What to work on
Across the data below, in how many lines does the word "https" appear? Give only the number.

Listed records
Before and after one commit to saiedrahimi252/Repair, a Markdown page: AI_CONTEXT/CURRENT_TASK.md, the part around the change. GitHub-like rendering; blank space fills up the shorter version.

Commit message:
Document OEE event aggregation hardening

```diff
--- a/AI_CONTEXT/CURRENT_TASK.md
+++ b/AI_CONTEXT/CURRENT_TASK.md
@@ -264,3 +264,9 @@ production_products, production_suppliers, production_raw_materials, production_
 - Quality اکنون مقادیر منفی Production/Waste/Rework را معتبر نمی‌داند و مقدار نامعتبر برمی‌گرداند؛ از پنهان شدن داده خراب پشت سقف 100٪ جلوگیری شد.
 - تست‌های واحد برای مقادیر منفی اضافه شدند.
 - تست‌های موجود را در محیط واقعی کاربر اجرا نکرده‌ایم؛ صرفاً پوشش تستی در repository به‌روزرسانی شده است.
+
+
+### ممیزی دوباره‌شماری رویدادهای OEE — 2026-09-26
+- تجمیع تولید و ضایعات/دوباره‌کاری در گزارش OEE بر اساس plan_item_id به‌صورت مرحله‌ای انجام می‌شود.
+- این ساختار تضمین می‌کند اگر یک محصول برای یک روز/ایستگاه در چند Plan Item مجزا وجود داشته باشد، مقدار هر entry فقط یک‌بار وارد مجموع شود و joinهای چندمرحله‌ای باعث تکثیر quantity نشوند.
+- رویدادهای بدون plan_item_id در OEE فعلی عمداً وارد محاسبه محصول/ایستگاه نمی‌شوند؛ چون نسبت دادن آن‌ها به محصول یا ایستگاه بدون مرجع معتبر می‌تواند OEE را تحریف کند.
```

==

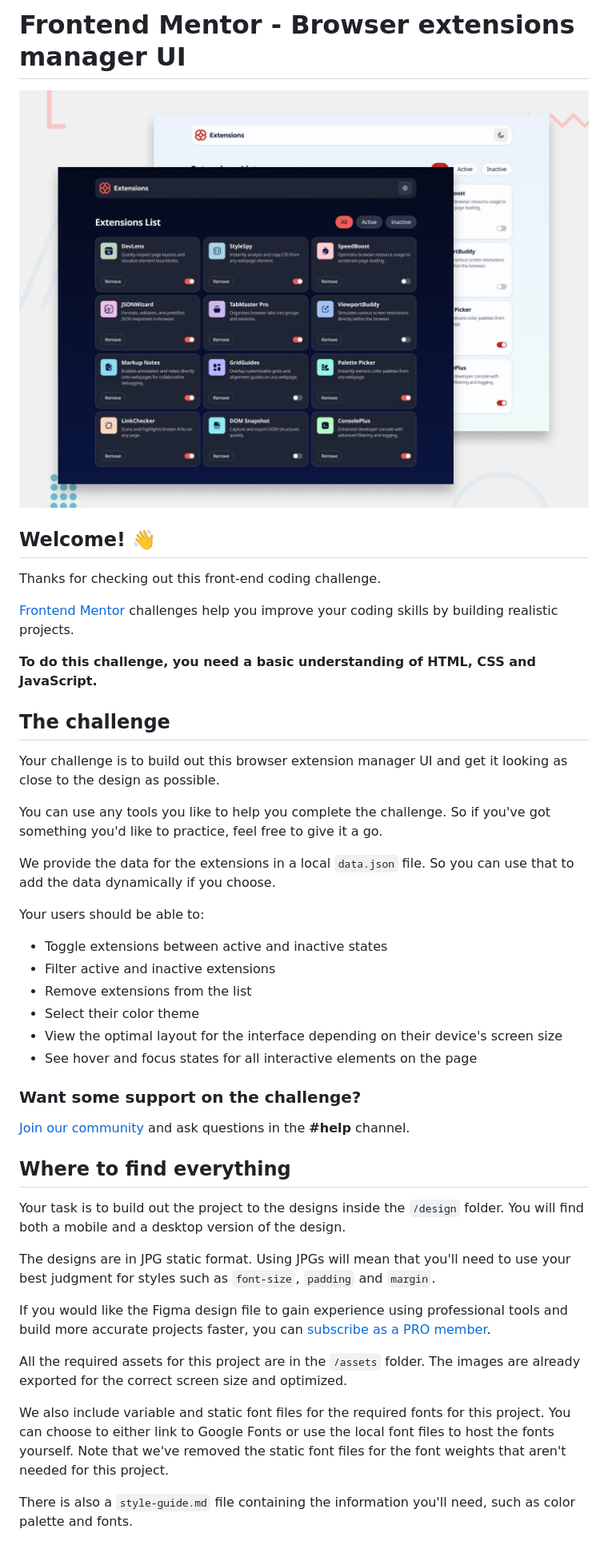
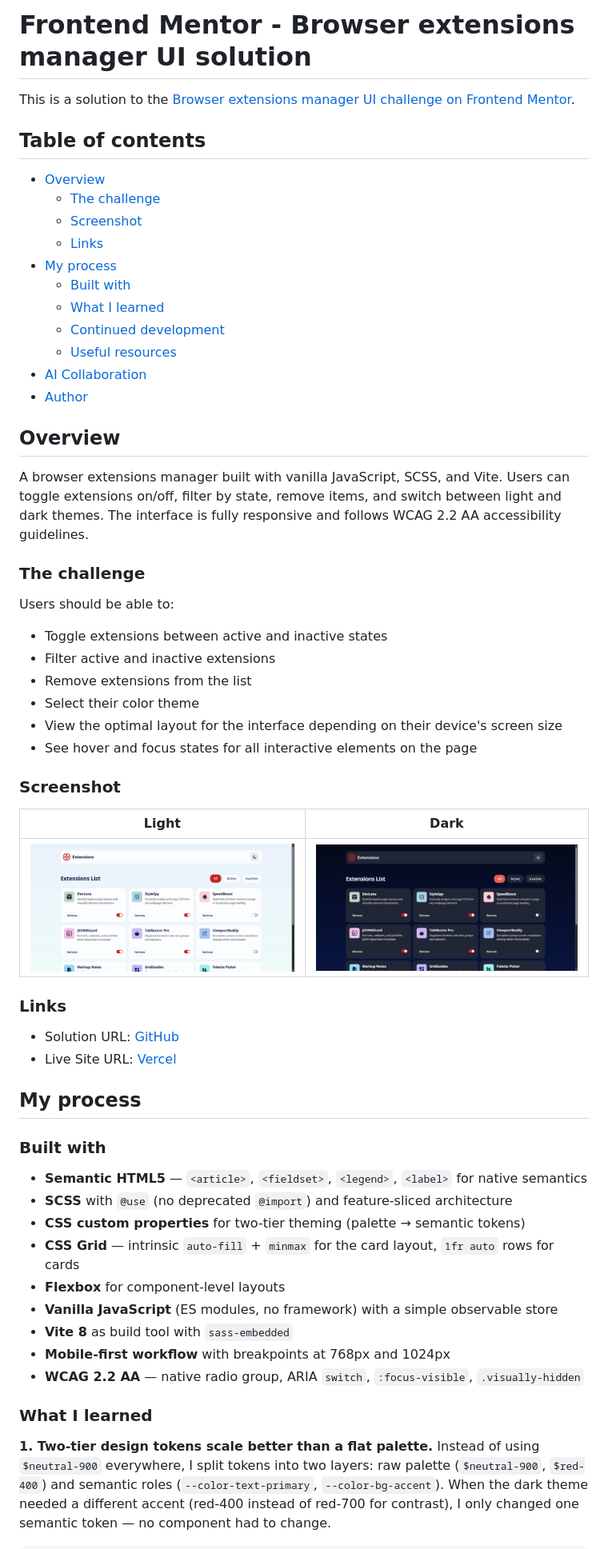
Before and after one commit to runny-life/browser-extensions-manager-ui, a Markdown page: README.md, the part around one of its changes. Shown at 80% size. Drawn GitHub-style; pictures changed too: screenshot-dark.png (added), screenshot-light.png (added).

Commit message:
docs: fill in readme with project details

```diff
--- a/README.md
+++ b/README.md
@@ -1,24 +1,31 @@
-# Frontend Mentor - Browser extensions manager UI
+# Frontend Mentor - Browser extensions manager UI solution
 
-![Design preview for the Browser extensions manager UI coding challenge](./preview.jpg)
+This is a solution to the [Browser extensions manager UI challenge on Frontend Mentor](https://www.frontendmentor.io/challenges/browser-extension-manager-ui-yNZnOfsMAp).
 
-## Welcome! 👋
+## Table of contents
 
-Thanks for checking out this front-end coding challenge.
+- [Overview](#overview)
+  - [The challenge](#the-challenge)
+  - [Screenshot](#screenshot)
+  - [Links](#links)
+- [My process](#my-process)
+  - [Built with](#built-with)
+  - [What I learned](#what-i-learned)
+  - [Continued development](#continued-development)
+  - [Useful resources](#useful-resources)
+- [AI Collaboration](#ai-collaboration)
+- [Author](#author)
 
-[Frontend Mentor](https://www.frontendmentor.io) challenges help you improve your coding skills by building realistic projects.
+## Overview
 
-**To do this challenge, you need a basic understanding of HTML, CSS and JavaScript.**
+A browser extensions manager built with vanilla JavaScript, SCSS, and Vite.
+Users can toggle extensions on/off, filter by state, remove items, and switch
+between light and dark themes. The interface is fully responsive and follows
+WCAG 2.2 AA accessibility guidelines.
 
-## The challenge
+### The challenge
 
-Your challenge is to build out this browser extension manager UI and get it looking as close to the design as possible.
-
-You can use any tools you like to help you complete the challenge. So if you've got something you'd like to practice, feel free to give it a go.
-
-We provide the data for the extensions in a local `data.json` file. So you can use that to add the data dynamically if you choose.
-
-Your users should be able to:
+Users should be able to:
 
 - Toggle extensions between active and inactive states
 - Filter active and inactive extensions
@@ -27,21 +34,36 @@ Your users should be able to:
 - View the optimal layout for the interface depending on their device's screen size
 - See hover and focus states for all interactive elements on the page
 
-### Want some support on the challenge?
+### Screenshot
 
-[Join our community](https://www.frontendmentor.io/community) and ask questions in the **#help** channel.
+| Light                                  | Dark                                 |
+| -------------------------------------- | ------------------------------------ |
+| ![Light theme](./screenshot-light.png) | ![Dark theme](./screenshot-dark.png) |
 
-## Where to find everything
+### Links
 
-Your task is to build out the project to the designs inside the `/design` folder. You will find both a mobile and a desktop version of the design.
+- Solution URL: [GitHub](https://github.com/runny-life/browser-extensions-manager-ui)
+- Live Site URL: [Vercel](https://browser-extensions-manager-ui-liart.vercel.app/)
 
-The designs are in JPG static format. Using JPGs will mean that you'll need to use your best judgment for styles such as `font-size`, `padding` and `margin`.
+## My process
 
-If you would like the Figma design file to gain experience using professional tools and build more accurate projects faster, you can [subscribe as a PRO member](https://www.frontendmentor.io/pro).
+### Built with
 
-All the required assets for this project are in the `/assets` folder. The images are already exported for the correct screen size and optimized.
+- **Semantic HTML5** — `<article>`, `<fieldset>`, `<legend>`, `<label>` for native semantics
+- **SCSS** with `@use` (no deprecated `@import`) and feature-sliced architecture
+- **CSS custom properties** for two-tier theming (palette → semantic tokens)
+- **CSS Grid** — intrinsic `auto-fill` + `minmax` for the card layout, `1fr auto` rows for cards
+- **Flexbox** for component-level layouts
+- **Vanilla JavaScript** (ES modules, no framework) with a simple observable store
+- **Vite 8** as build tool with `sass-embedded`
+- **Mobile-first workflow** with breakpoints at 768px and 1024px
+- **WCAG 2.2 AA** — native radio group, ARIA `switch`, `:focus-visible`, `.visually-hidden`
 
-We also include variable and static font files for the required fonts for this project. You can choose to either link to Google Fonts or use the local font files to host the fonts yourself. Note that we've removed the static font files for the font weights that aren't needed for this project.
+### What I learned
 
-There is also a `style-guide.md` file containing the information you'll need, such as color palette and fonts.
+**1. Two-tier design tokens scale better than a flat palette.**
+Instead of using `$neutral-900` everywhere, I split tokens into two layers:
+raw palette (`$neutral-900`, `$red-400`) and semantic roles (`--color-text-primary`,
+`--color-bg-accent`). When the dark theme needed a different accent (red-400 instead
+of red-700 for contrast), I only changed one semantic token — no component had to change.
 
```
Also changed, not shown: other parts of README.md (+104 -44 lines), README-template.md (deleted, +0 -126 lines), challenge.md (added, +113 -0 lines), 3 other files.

Written answer
6